WHAT YOU NEED TO DO.
Report each line of the records below that uses the word "TSMC".

··· INPUT

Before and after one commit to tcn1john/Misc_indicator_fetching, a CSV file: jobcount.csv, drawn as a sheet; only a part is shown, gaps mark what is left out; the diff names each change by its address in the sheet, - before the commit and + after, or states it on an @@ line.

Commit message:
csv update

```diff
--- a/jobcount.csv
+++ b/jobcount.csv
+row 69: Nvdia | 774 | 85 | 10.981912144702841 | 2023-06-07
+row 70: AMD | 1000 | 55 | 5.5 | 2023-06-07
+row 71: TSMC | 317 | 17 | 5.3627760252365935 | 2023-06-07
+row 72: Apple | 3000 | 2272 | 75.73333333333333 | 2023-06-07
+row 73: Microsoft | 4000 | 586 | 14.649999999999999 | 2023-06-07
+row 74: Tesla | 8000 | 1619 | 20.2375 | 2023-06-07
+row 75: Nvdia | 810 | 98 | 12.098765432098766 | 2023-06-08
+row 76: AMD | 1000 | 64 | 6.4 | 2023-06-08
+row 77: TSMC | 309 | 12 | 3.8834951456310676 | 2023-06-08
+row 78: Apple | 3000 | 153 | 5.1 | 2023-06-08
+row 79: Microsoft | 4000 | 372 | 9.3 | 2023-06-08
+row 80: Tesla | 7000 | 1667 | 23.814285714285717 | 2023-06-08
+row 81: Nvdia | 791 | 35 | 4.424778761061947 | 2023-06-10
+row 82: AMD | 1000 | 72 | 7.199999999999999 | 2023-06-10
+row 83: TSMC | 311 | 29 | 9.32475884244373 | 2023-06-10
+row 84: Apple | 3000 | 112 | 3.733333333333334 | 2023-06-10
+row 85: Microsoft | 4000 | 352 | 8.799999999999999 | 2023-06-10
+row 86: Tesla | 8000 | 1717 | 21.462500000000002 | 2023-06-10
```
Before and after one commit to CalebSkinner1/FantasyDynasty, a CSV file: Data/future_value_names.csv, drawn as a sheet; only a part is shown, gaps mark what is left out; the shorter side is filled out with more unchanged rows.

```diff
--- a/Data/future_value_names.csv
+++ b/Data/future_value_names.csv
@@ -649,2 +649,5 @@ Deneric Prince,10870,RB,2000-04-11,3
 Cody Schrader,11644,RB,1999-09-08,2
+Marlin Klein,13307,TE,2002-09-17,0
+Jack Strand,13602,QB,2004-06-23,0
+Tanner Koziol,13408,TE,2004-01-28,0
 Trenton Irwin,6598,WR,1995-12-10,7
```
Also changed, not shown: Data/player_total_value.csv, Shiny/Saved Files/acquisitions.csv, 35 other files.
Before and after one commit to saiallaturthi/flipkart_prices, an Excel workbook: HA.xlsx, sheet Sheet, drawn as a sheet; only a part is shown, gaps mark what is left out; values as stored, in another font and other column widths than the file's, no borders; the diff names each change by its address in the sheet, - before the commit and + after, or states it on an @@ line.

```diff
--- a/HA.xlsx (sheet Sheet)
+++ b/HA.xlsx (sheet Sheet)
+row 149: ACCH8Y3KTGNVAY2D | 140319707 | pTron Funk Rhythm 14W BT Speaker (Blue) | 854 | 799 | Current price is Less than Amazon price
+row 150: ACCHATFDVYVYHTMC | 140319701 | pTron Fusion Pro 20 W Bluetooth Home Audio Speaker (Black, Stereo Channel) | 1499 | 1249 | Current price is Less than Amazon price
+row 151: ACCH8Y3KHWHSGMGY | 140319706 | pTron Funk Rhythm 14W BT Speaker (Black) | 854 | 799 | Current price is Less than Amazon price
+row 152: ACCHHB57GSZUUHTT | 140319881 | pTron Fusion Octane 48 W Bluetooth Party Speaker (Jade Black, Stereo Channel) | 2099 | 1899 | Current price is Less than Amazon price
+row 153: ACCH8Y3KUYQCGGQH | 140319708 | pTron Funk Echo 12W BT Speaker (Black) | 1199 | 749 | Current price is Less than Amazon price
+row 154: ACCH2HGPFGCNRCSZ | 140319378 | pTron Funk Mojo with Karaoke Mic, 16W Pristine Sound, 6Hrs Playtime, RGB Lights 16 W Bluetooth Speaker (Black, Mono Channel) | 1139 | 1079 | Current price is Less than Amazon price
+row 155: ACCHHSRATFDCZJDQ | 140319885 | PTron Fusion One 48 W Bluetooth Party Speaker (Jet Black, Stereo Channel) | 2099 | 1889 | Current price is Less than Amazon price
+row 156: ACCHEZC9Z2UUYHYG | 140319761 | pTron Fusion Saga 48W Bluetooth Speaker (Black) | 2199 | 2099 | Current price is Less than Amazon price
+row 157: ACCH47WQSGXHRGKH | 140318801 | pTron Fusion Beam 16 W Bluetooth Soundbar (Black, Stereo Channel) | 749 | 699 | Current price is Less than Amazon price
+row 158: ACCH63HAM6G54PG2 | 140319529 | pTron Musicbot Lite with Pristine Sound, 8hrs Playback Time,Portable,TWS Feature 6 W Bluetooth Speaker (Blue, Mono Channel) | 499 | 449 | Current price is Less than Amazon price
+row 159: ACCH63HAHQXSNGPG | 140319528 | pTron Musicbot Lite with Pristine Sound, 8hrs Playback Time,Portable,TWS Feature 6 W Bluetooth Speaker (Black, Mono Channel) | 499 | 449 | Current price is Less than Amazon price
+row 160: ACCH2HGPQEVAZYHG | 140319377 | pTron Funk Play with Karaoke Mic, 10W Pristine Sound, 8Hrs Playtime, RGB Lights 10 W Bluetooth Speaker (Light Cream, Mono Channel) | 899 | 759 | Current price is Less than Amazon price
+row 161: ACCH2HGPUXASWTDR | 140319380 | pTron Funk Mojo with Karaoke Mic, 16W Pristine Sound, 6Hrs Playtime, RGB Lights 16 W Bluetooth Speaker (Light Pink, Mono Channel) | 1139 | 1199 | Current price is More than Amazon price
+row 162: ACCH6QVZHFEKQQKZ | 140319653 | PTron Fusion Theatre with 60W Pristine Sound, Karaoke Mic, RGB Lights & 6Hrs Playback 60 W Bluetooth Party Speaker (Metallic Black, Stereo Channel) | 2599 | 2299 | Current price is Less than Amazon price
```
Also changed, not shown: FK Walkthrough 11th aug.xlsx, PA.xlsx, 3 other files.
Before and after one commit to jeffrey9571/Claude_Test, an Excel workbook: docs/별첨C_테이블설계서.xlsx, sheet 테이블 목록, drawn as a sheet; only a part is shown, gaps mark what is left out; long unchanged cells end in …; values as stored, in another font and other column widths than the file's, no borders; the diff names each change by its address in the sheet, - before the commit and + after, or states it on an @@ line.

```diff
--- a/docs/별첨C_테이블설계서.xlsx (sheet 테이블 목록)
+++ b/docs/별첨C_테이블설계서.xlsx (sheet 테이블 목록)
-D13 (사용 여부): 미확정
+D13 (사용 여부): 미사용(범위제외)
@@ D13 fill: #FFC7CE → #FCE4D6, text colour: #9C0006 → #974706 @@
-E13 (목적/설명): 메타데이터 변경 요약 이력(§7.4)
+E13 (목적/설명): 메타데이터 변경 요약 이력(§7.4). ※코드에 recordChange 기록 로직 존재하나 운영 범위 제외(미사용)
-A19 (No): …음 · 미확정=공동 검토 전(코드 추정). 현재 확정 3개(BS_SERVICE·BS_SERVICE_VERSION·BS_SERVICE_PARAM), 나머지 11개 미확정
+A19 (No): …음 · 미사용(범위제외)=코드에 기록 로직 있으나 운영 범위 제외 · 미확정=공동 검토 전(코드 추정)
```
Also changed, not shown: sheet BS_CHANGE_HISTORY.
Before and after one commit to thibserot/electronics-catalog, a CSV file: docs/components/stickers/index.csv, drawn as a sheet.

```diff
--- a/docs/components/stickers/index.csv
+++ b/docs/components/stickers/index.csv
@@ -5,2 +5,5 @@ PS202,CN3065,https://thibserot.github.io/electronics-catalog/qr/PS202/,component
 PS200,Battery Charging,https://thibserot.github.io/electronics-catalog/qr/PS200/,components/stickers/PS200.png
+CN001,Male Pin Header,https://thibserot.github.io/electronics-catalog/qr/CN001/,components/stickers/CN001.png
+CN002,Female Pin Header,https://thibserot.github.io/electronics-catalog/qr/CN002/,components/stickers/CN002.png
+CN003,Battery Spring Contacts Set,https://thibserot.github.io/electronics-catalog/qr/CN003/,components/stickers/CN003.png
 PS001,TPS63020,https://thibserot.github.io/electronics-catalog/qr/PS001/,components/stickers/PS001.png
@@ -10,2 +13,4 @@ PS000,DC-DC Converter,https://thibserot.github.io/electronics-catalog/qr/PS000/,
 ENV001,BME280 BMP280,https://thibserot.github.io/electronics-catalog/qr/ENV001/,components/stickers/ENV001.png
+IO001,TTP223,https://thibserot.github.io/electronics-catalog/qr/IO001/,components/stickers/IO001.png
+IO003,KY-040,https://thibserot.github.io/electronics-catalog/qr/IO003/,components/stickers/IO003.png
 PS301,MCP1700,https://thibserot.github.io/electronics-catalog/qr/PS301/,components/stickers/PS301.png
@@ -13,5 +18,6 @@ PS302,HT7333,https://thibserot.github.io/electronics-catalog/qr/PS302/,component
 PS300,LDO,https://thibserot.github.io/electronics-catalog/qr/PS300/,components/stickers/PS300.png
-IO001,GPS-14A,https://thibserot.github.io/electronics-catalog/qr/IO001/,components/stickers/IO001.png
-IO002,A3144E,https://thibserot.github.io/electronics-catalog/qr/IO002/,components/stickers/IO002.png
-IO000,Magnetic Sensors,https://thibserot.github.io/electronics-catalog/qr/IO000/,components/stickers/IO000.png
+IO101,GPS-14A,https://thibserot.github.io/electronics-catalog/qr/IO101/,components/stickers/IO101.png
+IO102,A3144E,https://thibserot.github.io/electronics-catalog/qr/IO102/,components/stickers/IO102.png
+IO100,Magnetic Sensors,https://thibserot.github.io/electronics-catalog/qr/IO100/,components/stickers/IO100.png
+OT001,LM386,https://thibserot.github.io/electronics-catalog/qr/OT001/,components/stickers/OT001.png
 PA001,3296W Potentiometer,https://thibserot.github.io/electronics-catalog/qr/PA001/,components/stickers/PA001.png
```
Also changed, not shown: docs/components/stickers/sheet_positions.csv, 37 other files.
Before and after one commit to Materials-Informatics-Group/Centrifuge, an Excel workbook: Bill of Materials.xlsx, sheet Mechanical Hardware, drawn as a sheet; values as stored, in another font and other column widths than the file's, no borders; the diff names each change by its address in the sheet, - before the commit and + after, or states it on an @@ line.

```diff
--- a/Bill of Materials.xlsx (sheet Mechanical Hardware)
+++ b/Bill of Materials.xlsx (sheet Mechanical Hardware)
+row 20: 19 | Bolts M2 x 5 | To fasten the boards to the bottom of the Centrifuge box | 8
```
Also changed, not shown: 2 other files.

······

RESPONSE.
+row 71: TSMC | 317 | 17 | 5.3627760252365935 | 2023-06-07
+row 77: TSMC | 309 | 12 | 3.8834951456310676 | 2023-06-08
+row 83: TSMC | 311 | 29 | 9.32475884244373 | 2023-06-10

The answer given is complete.